Sramana: Let’s bit about that first customer and how you got up and running. What were the dynamics of getting your foot in the door in that industry?
Bill Follet: Our business plan had to be adjusted almost immediately. We decided that if we were going to attract the right kind of customers, we would need a first class facility. We leased a 250,000 square foot building, and our timing was poor. We no sooner got all the paint on the walls and the automated equipment in place when the dot-com market collapsed. We were forced to alter our business plan from an e-commerce B2C plan to a B2B plan.
Maria and I had participated in building distribution plans for B2B in the past, and we had won the vendor of the year award with Walmart a few times. We had developed point-of-sale distribution systems. It was easy for us to make the switch from a business strategy that was not yet quite ready to be started to a business strategy that had been around for quite some time.

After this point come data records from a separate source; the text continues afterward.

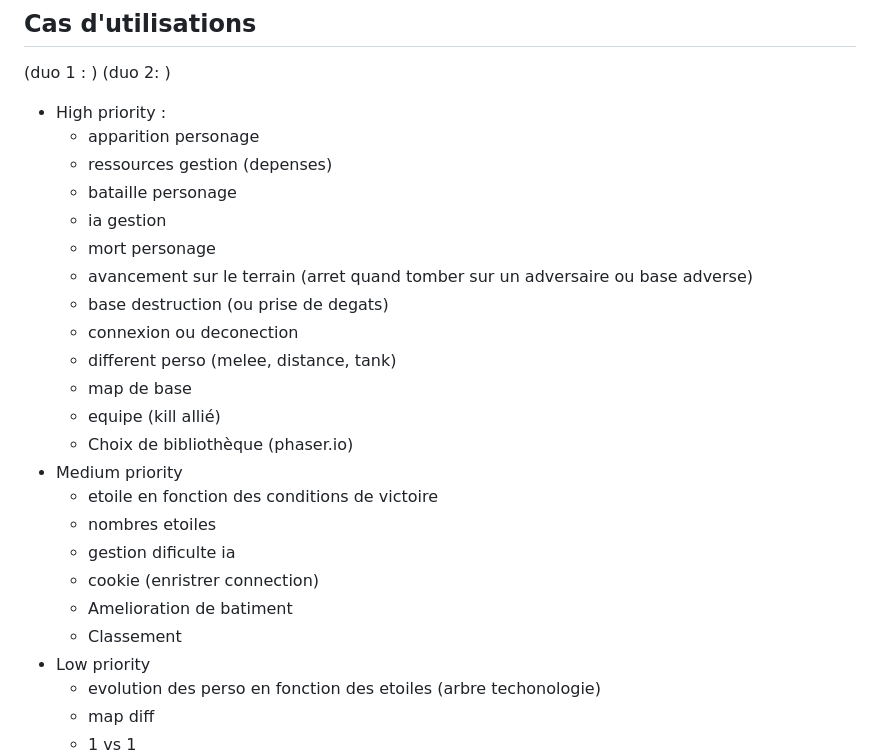
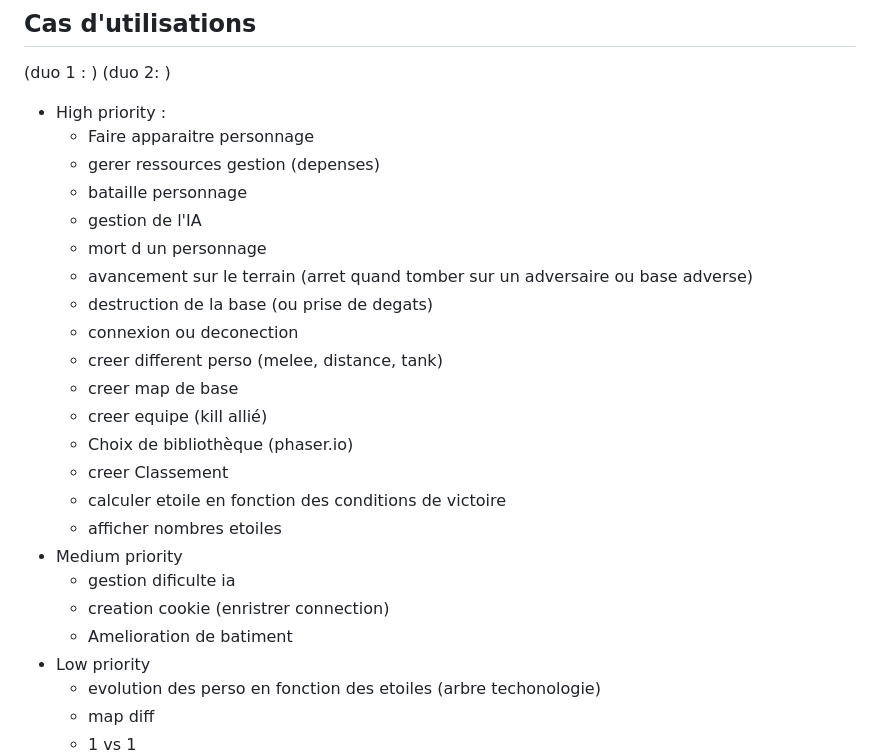
Before and after one commit to e-vinci/web2-2023-project-web2-2023-project-group-7, a Markdown page: README.md, the part around the change. Drawn GitHub-style.

Commit message:
rajout raead

```diff
--- a/README.md
+++ b/README.md
@@ -68,25 +68,25 @@
 ## Cas d'utilisations
 (duo 1 :     )  (duo 2:      )
 - High priority :
-    - apparition personage
-    - ressources gestion (depenses)
-    - bataille personage
-    - ia gestion
-    - mort personage
+    - Faire apparaitre personnage
+    - gerer ressources gestion (depenses)
+    - bataille personnage
+    - gestion de l'IA
+    - mort d un personnage
     - avancement sur le terrain (arret quand tomber sur un adversaire ou base adverse)
-    - base destruction (ou prise de degats)
+    - destruction de la base (ou prise de degats)
     - connexion ou deconection
-    - different perso (melee, distance, tank)
-    - map de base
-    - equipe (kill allié)
+    - creer different perso (melee, distance, tank)
+    - creer map de base
+    - creer equipe (kill allié)
     - Choix de bibliothèque (phaser.io)
+    - creer Classement
+    - calculer etoile en fonction des conditions de victoire
+    - afficher nombres etoiles
 - Medium priority
-     - etoile en fonction des conditions de victoire
-     - nombres etoiles
      - gestion dificulte ia
-     - cookie (enristrer connection)
+     - creation cookie (enristrer connection)
      - Amelioration de batiment
-     - Classement
 - Low priority
     - evolution des perso en fonction des etoiles (arbre techonologie)
     - map diff
```
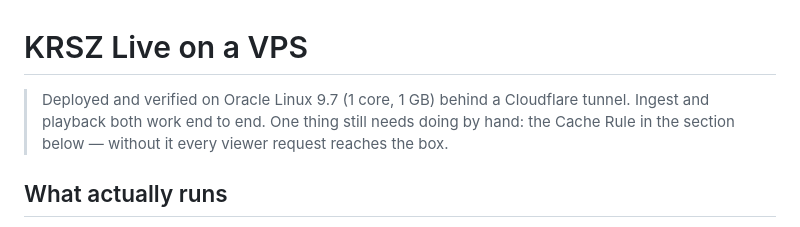
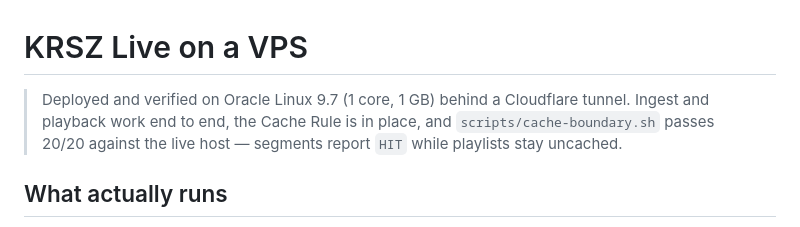
Before and after one commit to kurashizu/cf-live, a Markdown page: vps/README.md, the part around the change. GitHub-like rendering.

```diff
--- a/vps/README.md
+++ b/vps/README.md
@@ -1,9 +1,9 @@
 # KRSZ Live on a VPS
 
 > Deployed and verified on Oracle Linux 9.7 (1 core, 1 GB) behind a Cloudflare
-> tunnel. Ingest and playback both work end to end. One thing still needs doing
-> by hand: the Cache Rule in the section below — without it every viewer
-> request reaches the box.
+> tunnel. Ingest and playback work end to end, the Cache Rule is in place, and
+> `scripts/cache-boundary.sh` passes 20/20 against the live host — segments
+> report `HIT` while playlists stay uncached.
 
 ## What actually runs
 
```
Also changed, not shown: README.md (+14 -0 lines).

That plan worked out well for us, and it was important that we did it. Soon after the collapse of the dot-com business on Wall Street, there was 9/11, which further froze executive thinking about e-commerce business. In 2004 everything was behind us. The cash flow that had sustained us in the B2B business had proven to be enough to keep us going forward, and we were able to obtain our first e-commerce company.
Sramana: Between 2000 and 2004, what were some of the metrics surrounding your business? You survived for four years, which is no small task.
Maria Haggerty: It seemed like a long time. Our first customers were no-name customers. They were companies we had never heard of. They were small local companies that operated with lower-end products serving the discount market at Family Dollar–type stores. We were able to barely pay the bills in those early years. We were fortunate that we had angel investors who fed us a little more money to keep us going.
One of our investors told us that we had to keep enough gas in the car to get over the finish line. They were very lean years. I would go home and wonder if we could make payroll. Bill and I went for a long time without taking paychecks. The revenue in those early years was tight. We had high goals. Our first year we had projected $776,000 of revenue, and I don’t think we even had 10,000 dollars of revenue.
The second year we probably had $2 million to $3 million of revenue. For our kind of business, that was what it cost us to operate the facility. The staff and IT team that goes with our business was a significant cost. We did not operate profitably for the first four years.
Sramana: You were still able to get clients that could pay $3 million a year for your services. How did you get those clients?
Maria Haggerty: We were fortunate to have had a lot of good connections from our previous life at GoodTime. The early customer we had were tiny companies that were just starting their dot-com initiatives. The real money came from customers that we had in the New York apparel community. They knew our reputation from GoodTime, and they took a gamble to bring their business here. They made up the bulk of the initial revenue.